The Canadian government has launched an independent review of Canada Post, which will aim to “help put Canada Post on a self-sustaining footing, while providing valuable services for Canadians well into the future”. Canada’s Public Services Minister Judy Foote said that the privatisation of Canada Post was not on the cards, but the review will be looking at “innovative new ideas”.
The review was formally announced yesterday (5 May).
In the first phase of the review, a four-member Task Force will “gather facts, conduct analysis and come up with viable options for postal service in Canada” and then produce a Discussion Paper in September.
After a consultation period, a Parliamentary Committee will table a report in December, and the government will announce its decision on the future of Canada Post in the spring of 2017.
The task force will be chaired by Françoise Bertrand, who has senior management positions at the Université du Québec, Télé-Québec and major consulting firms.
The other Task Force members are: Krystyna T. Hoeg, a corporate director and the former President and Chief Executive Officer of Corby Distilleries; Jim Hopson, a former Director of Education for the Qu’Appelle Valley School Division; and Marena McLaughlin, a former Deputy Commissioner of the Atlantic Region for Correctional Service Canada.
One issues that is certainly feature prominently in the review is Canada Post’s recent policy of switching from door-to-door mail deliveries to the use of community mail boxes (which help to cut delivery costs). As previously reported, the community mail box roll-out was slowed when the Liberal Party came to power last year.
When asked about the home delivery issue at the review launch yesterday, Foote replied: “”Home delivery, yes. Home delivery in what format in terms of time is another question.

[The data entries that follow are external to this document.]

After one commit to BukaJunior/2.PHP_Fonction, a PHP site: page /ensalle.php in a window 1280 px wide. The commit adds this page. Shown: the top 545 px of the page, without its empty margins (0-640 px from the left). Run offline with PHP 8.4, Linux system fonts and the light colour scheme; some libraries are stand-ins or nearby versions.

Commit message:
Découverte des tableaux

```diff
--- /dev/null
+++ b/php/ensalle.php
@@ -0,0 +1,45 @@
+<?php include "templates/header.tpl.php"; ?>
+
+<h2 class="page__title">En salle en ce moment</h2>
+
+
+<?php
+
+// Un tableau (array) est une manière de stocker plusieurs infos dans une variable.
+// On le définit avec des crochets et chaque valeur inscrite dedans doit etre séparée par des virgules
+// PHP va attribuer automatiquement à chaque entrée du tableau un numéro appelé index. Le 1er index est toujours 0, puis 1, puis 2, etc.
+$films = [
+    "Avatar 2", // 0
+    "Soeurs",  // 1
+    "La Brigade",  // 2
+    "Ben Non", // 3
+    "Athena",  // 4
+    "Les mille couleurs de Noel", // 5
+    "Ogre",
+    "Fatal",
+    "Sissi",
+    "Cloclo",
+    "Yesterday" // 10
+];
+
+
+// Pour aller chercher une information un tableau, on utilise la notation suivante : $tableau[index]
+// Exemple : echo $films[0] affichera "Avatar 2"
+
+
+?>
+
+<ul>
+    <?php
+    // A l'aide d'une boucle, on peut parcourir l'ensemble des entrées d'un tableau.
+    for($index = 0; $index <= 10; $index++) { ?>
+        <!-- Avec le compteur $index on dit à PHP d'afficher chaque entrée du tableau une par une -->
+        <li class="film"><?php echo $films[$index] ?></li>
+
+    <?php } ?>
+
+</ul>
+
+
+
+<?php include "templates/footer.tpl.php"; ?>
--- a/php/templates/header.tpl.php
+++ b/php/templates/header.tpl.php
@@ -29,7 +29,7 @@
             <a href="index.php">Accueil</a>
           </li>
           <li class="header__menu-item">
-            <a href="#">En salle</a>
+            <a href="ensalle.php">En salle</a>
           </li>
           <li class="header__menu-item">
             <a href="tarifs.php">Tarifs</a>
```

“I don’t think we specified [during election campaign] in terms of home delivery being seven days a week or five days a week. We need to hear from Canadians what it is they need and Canadians are responsible and I think they will understand that it has to be at a reasonable cost.”